Instead of slashing prices, German luxury carmaker Audi AG vows to speed up localization of new products to continue its reign over the premium segment of the world's biggest vehicle market.
Chairman Rupert Stadler said during the recent Paris auto show that the company will have to be faster than competitors in new product localization to maintain its success in China.
Audi will introduce the Q3 compact SUV and A3 compact sedan in China through localization of the entire production chain, ranging from development to sourcing, production and sales, Stadler said.
Audi's plan calls for the Q3 to be made at Sino-German joint venture FAW Volkswagen's plant in the northeastern city of Changchun at the end of 2012.
Local A3 production will begin next year at the joint venture's new factory in Foshan in South China's Guangdong province.
"We are also arranging development of future products for the Chinese market together with FAW Volkswagen," Stadler said.
Audi has a 10 percent stake in the joint venture, with its parent Volkswagen Group holding 40 percent and the rest held by Chinese automaker FAW Corp.
He said Audi is studying feasibility of putting an A6 plug-in hybrid sedan on the Chinese market with FAW Volkswagen.
Mainly propelled by locally made models, Audi's China sales surged by 32 percent year-on-year to 294,952 vehicles in the first three quarters of the year.
The number includes a total of 237,149 locally built A6, A4 and Q5 vehicles, a rise of 29.4 percent from the same period last year.
The robust performance maintained China as Audi's biggest single market, accounting for more than a quarter of its global sales in the period.
Sales of Audi's imported models in China soared by 42 percent to 57,803 units in the first nine months, including 13,620 all-new A8 limousine and Q7 large SUV vehicles.
Responding to massive price cuts by competitors in China, Stadler emphasized that Audi "will not be involved in price wars to boost sales".
"Price wars will do harm to our brand value. Customers will be unsatisfied with it," he said.

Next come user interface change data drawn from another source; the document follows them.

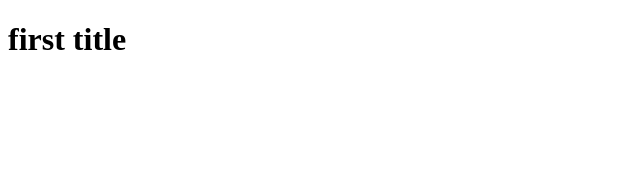
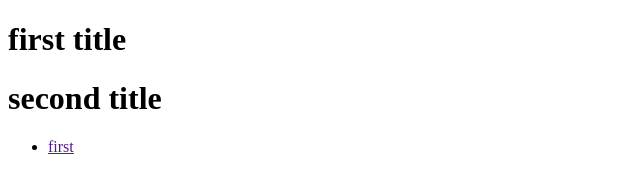
Before and after one commit to SerhiiVizir/my-project1, a plain HTML site: page index.html in a window 1280 px wide. Shown: the whole page, without its empty margins (0-640 px from the left). Drawn offline with Linux system fonts and the light colour scheme.

Commit message:
nav list

```diff
--- a/index.html
+++ b/index.html
@@ -7,7 +7,13 @@
   <title>Document</title>
 </head>
 <body>
+
   <h1> first title</h1>
-
+  <h1> second title</h1>
+  <nav>
+    <ul>
+      <li><a href="">first</a></li>
+    </ul>
+  </nav>
 </body>
 </html>
```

Mercedes-Benz cut sticker prices in China at the beginning of the year, a move soon followed by BMW.
Stadler attributed price competition to the slowing pace of the market and surplus overall production capacity.
"Our dealerships inventories in China are at a normal level. It will get nowhere to continue to increase their inventories," he said.
In the first nine months, BMW Group's sales in China, including Mini, jumped by 33.5 percent to 237,056 units. China sales of Mercedes-Benz Group, including smart and Maybach, rose by 9 percent to 152,480 units.
Audi announced earlier this year that it planned to double its production capacity to 700,000 units annually by 2015.
(China Daily 10/15/2012 page18)